## WHAT YOU ARE ASKED TO DO
Only the number is needed: count the lines below that hold the string "Pendiente".

## TASK INPUT
Start of Block

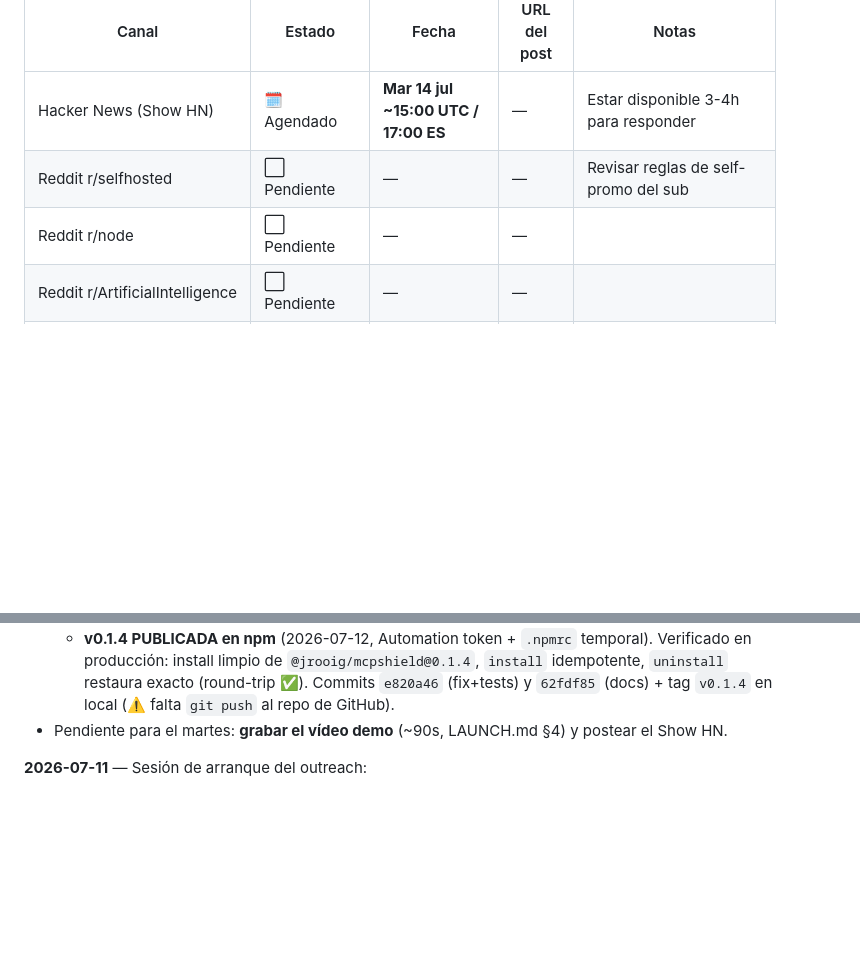
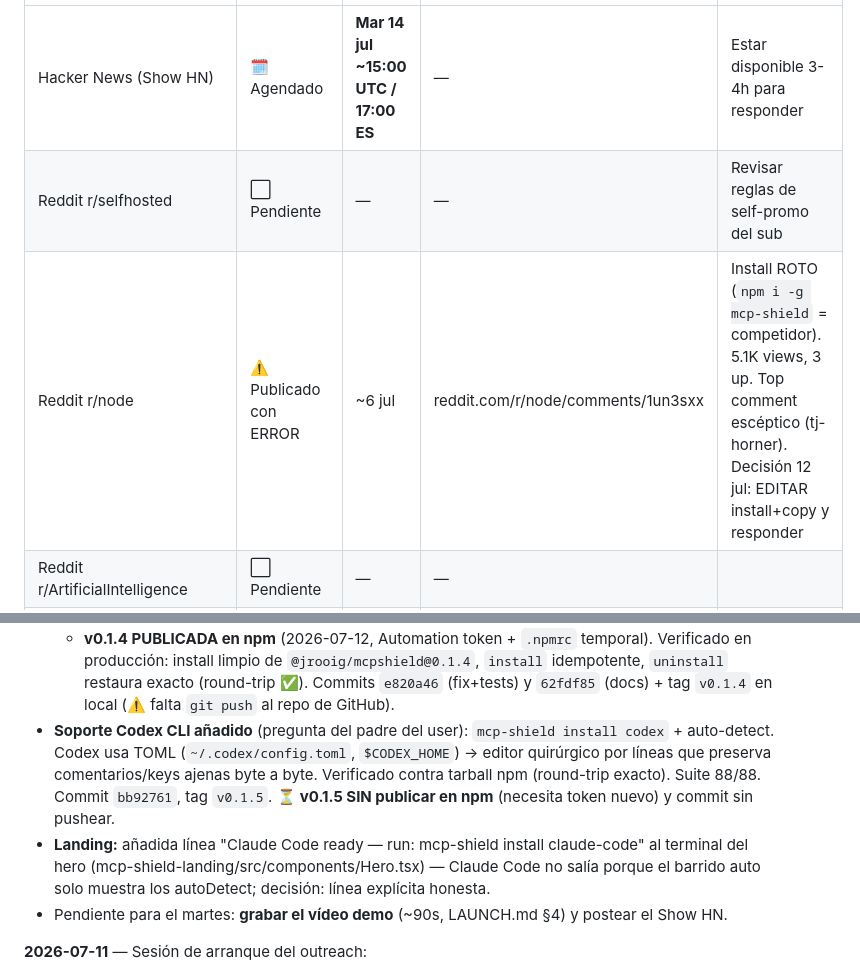
Before and after one commit to jaumerohi2007-cell/mcp-shield, a Markdown page: OUTREACH.md, 2 parts joined by grey strips. Rendered like a GitHub page; blank space fills up the shorter version.

```diff
--- a/OUTREACH.md
+++ b/OUTREACH.md
@@ -35,7 +35,7 @@ Consecuencias para republicar:
 |-------|--------|-------|--------------|-------|
 | Hacker News (Show HN) | 🗓️ Agendado | **Mar 14 jul ~15:00 UTC / 17:00 ES** | — | Estar disponible 3-4h para responder |
 | Reddit r/selfhosted | ⬜ Pendiente | — | — | Revisar reglas de self-promo del sub |
-| Reddit r/node | ⬜ Pendiente | — | — | |
+| Reddit r/node | ⚠️ Publicado con ERROR | ~6 jul | reddit.com/r/node/comments/1un3sxx | Install ROTO (`npm i -g mcp-shield` = competidor). 5.1K views, 3 up. Top comment escéptico (tj-horner). Decisión 12 jul: EDITAR install+copy y responder |
 | Reddit r/ArtificialIntelligence | ⬜ Pendiente | — | — | |
 | X / Twitter (hilo) | ⬜ Pendiente | — | — | Hilo 5 tweets + captura/vídeo en tweet 1 |
 | Vídeo demo (~90s) | ⬜ Por grabar | — | — | Guion en LAUNCH.md §4. Para X y hero del README |
@@ -144,6 +144,14 @@ Nada de copiar-pegar genérico a Tier 1 — se nota y quema el contacto.
     en producción: install limpio de `@jrooig/mcpshield@0.1.4`, `install` idempotente,
     `uninstall` restaura exacto (round-trip ✅). Commits `e820a46` (fix+tests) y `62fdf85`
     (docs) + tag `v0.1.4` en local (⚠️ falta `git push` al repo de GitHub).
+- **Soporte Codex CLI añadido** (pregunta del padre del user): `mcp-shield install codex` +
+  auto-detect. Codex usa TOML (`~/.codex/config.toml`, `$CODEX_HOME`) → editor quirúrgico por
+  líneas que preserva comentarios/keys ajenas byte a byte. Verificado contra tarball npm
+  (round-trip exacto). Suite 88/88. Commit `bb92761`, tag `v0.1.5`. ⏳ **v0.1.5 SIN publicar
+  en npm** (necesita token nuevo) y commit sin pushear.
+- **Landing:** añadida línea "Claude Code ready — run: mcp-shield install claude-code" al
+  terminal del hero (mcp-shield-landing/src/components/Hero.tsx) — Claude Code no salía
+  porque el barrido auto solo muestra los autoDetect; decisión: línea explícita honesta.
 - Pendiente para el martes: **grabar el vídeo demo** (~90s, LAUNCH.md §4) y postear el Show HN.
 
 **2026-07-11** — Sesión de arranque del outreach:
```
Also changed, not shown: LAUNCH.md (+23 -0 lines).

End of Block

## ANSWER AREA
5